So too, it has become practice to release the annual Trafficking in Persons Report as close to June 19 as possible, to make Juneteenth’s commemoration of the long-delayed announcement of freedom into a challenge for current action. The genesis of Freedom Day, having been conceived and made a reality by survivors of chattel slavery and their children, is in keeping with the current imperative to bring survivor leadership and voices into the modern anti-trafficking fight.
Ending Modern Slavery
So we commemorate 2021’s National Slavery and Human Trafficking Prevention Month not only by reflecting on Grace Farms’ efforts against this scourge and recommitting ourselves to incorporating anti-slavery efforts into construction and design through sectoral and academic engagement, but also by centering our actions in the anti-racism work that we have identified as a priority. In so doing, we hope to not only honor the experiences of survivors and workers combatting human trafficking today, but to advance the memory of survivor advocates of the past. Through our actions insisting on it becoming a reality, we can remember and memorialize Richard R. Wright’s vision of the United States as a force for freedom.

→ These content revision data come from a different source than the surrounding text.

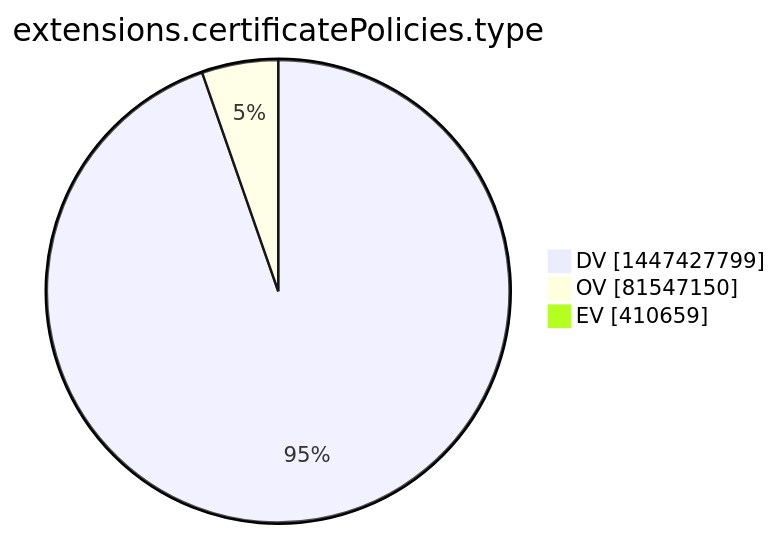
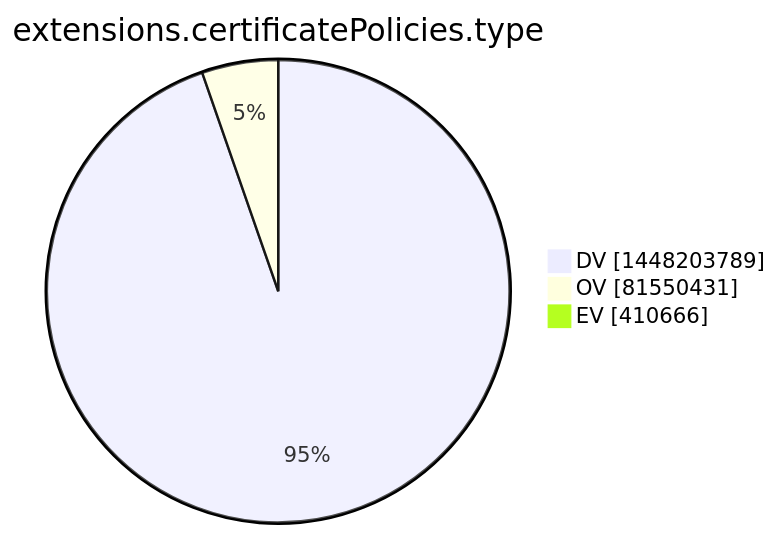
Before and after one commit to christiankrug/ctmonitor_visualization: the tenth of 15 diagrams in xenon2022/README.md, drawn with Mermaid. The commit also changed other lines of this file, not shown here.

````diff
--- a/xenon2022/README.md
+++ b/xenon2022/README.md
@@ -2869,7 +2870,7 @@
 ```mermaid
 pie showData
 title extensions.certificatePolicies.type
-"DV" :1447427799
-"OV" :81547150
-"EV" :410659
+"DV" :1448203789
+"OV" :81550431
+"EV" :410666
 ```
````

– Ambassador Luis C.deBaca (ret.), who coordinated U.S. activities in the fight against contemporary forms of slavery under President Obama, is Senior Justice Advisor to Grace Farms. At Yale University, he teaches on historical and modern uses of the 13th Amendment, slaveries as manifested in building materials supply chains, and slavery and its legacies in memory and memorialization.